Famously, Johnny refuses to consider himself to have been a jazz guitarist, and yet he is rightly revered by the jazz guitar community. He was a popular and regular feature at Birdland from 1954 to 1960, and he commanded the respect of the likes of Charlie Parker, Dizzy Gillespie and George Shearing. Art Tatum even tried to persuade Johnny to teach him to play the guitar. Certainly, in his early recordings he demonstrated a grasp of the jazz language. He then chose to move away from the typical phraseology, and create his own musical voice. Much of his musical activity, such as his performances with orchestras, his recordings of the classical repertoire, and his studio work at NBC, were far beyond the abilities of a typical jazz musician. Therefore, to describe him as a jazz guitarist is to use an insufficient and possibly derogatory term. He is far, far more than just a jazz guitarist.

Johnny Smith sits alongside Django Reinhardt, Charlie Christian and Wes Montgomery as a crucial pioneer in the development of the jazz guitar. His impact and influence as an innovative musician undoubtedly warrants that position by itself, and his other contributions merely add further weight to his importance. Johnny has made a difference to our lives not only through greatly advancing our instrument, but also through giving us his beautiful music. Meanwhile, he is renowned for his humility. The Master remains uncomfortable with high praise, but he is also deeply touched by it. For those of us who have been lucky enough to meet or know him, our lives are richer in yet another dimension.

Johnny Smith - An Appreciation (Part 1)

By Lin Flanagan. Reproduced from Just Jazz Guitar (August 2012)

Through his method book and his innovative guitar seminars, Johnny has had a profound effect upon the education of generations of jazz guitarists. Along with Jack Petersen, he has also influenced us through the books and teaching of William Leavitt. Johnny's inclusion of classical pieces in his early repertoire, and his acknowledgment that he practiced reading music from sources such as violin books, inspired much of Bill's teaching at Berklee College, including his Modern Method for Guitar and Classical Studies for Pick-Style Guitar books.

As well as his importance as a performer and educator, it should not be forgotten that Johnny also played a crucial role in the development of the construction of the archtop guitar.

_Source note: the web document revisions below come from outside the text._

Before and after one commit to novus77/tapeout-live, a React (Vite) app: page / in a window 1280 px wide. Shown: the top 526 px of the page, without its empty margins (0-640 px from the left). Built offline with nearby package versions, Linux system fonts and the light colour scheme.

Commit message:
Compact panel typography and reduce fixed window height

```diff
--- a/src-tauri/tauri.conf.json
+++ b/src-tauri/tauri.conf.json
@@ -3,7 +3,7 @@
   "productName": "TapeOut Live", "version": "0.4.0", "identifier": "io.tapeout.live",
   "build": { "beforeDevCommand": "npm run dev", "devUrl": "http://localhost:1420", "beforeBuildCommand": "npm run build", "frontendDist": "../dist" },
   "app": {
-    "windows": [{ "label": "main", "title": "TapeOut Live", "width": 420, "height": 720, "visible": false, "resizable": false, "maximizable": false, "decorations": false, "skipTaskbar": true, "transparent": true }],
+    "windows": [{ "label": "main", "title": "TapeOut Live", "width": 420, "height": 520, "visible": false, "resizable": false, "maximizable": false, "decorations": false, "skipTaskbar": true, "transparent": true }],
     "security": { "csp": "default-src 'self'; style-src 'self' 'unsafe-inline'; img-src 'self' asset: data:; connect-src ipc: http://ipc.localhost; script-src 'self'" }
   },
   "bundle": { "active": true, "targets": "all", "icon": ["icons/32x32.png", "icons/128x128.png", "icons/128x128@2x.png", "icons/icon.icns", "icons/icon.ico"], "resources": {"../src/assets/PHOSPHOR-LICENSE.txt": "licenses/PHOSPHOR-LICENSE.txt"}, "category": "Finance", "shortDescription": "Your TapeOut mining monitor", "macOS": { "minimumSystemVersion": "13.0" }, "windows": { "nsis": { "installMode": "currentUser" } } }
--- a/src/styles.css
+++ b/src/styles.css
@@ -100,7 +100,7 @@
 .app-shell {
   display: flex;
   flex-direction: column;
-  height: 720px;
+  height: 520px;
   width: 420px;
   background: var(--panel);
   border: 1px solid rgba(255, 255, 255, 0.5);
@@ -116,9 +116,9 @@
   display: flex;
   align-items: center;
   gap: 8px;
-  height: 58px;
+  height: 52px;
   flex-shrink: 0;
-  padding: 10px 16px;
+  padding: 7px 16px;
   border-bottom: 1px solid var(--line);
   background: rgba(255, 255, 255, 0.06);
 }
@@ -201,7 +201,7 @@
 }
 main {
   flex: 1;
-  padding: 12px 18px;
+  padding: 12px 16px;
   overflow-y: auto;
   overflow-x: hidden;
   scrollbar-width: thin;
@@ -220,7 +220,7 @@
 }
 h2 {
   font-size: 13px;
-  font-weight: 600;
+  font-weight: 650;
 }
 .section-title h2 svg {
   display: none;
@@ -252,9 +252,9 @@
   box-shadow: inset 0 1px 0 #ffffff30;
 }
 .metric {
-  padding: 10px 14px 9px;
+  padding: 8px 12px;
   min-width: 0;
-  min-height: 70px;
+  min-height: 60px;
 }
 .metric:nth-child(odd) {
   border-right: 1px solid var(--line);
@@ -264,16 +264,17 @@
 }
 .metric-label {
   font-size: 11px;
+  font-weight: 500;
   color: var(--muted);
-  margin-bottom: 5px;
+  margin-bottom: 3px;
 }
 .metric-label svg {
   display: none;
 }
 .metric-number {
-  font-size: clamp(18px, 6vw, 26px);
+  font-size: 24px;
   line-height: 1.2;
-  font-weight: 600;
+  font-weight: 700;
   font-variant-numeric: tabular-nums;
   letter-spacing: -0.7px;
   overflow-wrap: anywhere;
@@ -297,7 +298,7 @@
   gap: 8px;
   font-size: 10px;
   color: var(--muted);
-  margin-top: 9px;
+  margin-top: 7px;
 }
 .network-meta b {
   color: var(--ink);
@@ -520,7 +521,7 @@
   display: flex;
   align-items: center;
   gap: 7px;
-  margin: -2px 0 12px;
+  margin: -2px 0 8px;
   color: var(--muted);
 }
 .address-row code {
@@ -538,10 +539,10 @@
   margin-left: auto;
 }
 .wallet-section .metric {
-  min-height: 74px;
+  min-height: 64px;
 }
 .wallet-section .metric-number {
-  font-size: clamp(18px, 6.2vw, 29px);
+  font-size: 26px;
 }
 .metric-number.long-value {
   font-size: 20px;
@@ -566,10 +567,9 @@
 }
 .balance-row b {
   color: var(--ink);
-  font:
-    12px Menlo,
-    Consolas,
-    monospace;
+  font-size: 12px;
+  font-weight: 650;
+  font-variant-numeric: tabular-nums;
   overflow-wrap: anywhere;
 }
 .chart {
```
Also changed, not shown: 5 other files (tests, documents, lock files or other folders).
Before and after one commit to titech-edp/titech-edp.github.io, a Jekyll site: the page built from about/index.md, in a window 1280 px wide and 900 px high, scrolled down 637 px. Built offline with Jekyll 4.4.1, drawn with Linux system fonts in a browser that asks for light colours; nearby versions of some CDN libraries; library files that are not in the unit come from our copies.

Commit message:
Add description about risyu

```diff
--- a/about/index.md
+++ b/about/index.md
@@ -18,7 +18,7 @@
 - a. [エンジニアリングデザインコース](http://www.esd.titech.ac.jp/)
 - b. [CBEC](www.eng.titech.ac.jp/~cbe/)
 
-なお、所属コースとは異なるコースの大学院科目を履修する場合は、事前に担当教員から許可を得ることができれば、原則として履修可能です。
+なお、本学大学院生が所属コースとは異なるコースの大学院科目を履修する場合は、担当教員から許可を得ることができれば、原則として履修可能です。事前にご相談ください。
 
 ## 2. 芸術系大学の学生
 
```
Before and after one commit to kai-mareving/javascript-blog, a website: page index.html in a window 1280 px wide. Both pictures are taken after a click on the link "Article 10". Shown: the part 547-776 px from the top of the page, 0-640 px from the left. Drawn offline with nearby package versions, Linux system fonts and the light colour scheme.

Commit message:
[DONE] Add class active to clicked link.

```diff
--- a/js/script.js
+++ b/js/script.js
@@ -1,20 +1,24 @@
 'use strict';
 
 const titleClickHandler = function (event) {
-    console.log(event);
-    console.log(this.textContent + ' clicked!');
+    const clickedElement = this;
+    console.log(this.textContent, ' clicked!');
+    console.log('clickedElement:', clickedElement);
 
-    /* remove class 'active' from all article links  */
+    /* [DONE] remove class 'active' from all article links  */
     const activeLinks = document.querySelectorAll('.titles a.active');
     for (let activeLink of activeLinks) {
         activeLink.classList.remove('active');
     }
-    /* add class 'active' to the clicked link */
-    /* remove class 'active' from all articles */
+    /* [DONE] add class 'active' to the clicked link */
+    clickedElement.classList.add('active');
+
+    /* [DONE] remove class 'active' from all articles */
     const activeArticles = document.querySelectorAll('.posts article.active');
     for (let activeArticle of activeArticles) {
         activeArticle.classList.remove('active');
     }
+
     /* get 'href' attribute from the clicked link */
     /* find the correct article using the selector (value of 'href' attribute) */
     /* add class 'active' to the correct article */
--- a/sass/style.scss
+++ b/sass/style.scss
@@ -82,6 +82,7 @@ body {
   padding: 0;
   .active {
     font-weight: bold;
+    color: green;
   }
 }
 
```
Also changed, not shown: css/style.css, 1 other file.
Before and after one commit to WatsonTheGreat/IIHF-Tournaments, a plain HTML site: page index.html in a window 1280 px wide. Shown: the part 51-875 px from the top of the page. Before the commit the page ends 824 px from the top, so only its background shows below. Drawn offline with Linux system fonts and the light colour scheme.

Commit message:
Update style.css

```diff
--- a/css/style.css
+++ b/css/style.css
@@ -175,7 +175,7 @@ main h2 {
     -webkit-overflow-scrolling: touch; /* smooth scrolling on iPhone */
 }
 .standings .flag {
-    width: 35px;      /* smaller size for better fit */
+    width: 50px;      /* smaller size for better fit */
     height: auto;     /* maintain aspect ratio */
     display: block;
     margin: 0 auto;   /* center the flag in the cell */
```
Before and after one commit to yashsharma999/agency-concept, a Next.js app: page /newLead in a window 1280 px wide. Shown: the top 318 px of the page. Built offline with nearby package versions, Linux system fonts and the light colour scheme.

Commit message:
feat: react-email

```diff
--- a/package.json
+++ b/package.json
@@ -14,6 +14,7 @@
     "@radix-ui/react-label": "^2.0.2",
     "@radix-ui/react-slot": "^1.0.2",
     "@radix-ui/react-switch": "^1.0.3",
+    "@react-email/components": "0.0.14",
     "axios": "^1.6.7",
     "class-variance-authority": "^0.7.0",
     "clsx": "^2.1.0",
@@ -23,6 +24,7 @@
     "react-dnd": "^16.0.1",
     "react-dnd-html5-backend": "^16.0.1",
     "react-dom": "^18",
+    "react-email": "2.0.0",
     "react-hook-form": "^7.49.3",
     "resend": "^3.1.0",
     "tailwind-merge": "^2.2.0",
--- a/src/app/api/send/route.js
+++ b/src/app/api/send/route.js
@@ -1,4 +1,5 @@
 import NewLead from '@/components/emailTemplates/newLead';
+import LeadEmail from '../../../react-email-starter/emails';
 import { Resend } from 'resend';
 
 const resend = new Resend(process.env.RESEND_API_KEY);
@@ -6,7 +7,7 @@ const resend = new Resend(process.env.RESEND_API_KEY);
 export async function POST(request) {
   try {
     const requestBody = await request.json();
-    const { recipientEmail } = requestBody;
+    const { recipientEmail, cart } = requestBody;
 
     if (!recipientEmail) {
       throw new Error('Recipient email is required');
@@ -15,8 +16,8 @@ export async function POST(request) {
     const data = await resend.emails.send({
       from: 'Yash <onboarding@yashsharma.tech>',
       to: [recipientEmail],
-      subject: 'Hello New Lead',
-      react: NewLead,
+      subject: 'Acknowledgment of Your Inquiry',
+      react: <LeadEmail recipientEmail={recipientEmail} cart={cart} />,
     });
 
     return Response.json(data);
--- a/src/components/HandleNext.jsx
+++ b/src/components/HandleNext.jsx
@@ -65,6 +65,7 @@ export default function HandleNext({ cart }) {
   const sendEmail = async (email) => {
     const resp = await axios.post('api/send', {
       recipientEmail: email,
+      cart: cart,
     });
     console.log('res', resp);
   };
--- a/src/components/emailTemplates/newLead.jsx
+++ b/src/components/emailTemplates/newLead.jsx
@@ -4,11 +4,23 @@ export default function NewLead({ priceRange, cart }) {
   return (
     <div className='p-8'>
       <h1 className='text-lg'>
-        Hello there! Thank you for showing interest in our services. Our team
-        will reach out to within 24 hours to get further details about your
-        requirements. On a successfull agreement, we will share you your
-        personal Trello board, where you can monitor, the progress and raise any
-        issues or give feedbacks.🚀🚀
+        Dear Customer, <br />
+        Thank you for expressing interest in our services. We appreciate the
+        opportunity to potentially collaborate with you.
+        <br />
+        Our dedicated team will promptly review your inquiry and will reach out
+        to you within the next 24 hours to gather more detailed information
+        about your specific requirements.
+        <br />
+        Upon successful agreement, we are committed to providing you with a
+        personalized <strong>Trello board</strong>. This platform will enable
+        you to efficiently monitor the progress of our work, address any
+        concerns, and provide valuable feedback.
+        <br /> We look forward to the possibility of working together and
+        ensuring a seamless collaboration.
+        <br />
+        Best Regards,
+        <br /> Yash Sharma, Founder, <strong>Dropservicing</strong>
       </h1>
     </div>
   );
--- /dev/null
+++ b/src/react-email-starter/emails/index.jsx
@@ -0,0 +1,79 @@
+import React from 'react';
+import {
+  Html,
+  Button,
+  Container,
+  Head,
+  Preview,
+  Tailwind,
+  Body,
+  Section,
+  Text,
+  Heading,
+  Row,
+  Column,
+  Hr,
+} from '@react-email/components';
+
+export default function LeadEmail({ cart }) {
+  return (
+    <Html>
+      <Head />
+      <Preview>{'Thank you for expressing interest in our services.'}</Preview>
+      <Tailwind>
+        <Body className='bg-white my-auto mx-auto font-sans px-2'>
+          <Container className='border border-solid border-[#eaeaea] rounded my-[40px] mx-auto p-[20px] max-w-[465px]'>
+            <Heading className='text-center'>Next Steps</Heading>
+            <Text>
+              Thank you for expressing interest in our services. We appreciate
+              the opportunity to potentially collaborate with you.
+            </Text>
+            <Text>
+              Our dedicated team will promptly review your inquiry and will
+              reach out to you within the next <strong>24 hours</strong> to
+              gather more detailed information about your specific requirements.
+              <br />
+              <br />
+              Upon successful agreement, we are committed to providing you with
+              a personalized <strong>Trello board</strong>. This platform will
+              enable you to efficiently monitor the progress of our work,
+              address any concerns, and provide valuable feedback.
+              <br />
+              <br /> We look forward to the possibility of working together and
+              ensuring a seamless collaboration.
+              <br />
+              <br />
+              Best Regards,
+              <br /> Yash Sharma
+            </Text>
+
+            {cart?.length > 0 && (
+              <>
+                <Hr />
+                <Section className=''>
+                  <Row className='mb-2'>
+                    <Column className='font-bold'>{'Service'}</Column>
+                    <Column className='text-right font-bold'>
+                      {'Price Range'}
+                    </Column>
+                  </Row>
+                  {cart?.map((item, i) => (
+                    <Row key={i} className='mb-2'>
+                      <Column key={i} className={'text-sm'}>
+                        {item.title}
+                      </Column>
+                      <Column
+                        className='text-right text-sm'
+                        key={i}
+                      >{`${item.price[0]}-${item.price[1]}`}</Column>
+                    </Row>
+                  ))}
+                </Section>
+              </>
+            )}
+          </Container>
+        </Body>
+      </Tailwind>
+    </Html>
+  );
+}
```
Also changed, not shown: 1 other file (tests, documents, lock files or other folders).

His designs for Epiphone, D'Angelico, Guild, and ultimately the Gibson Johnny Smith model, set new benchmarks in jazz guitar construction. His ideas and his attention to detail have inspired and influenced celebrated luthiers around the world, including Bob Benedetto.

He also pioneered the production of the dedicated guitar amplifier. Prior to Johnny's involvement with Ampeg and Gibson in his quest for an amplifier with a flat frequency response, electric jazz guitarists were resigned to using units which were either unreliable or gave an unsatisfactory tone. Today, because of Johnny, there are numerous mass-produced models available to electric jazz guitarists.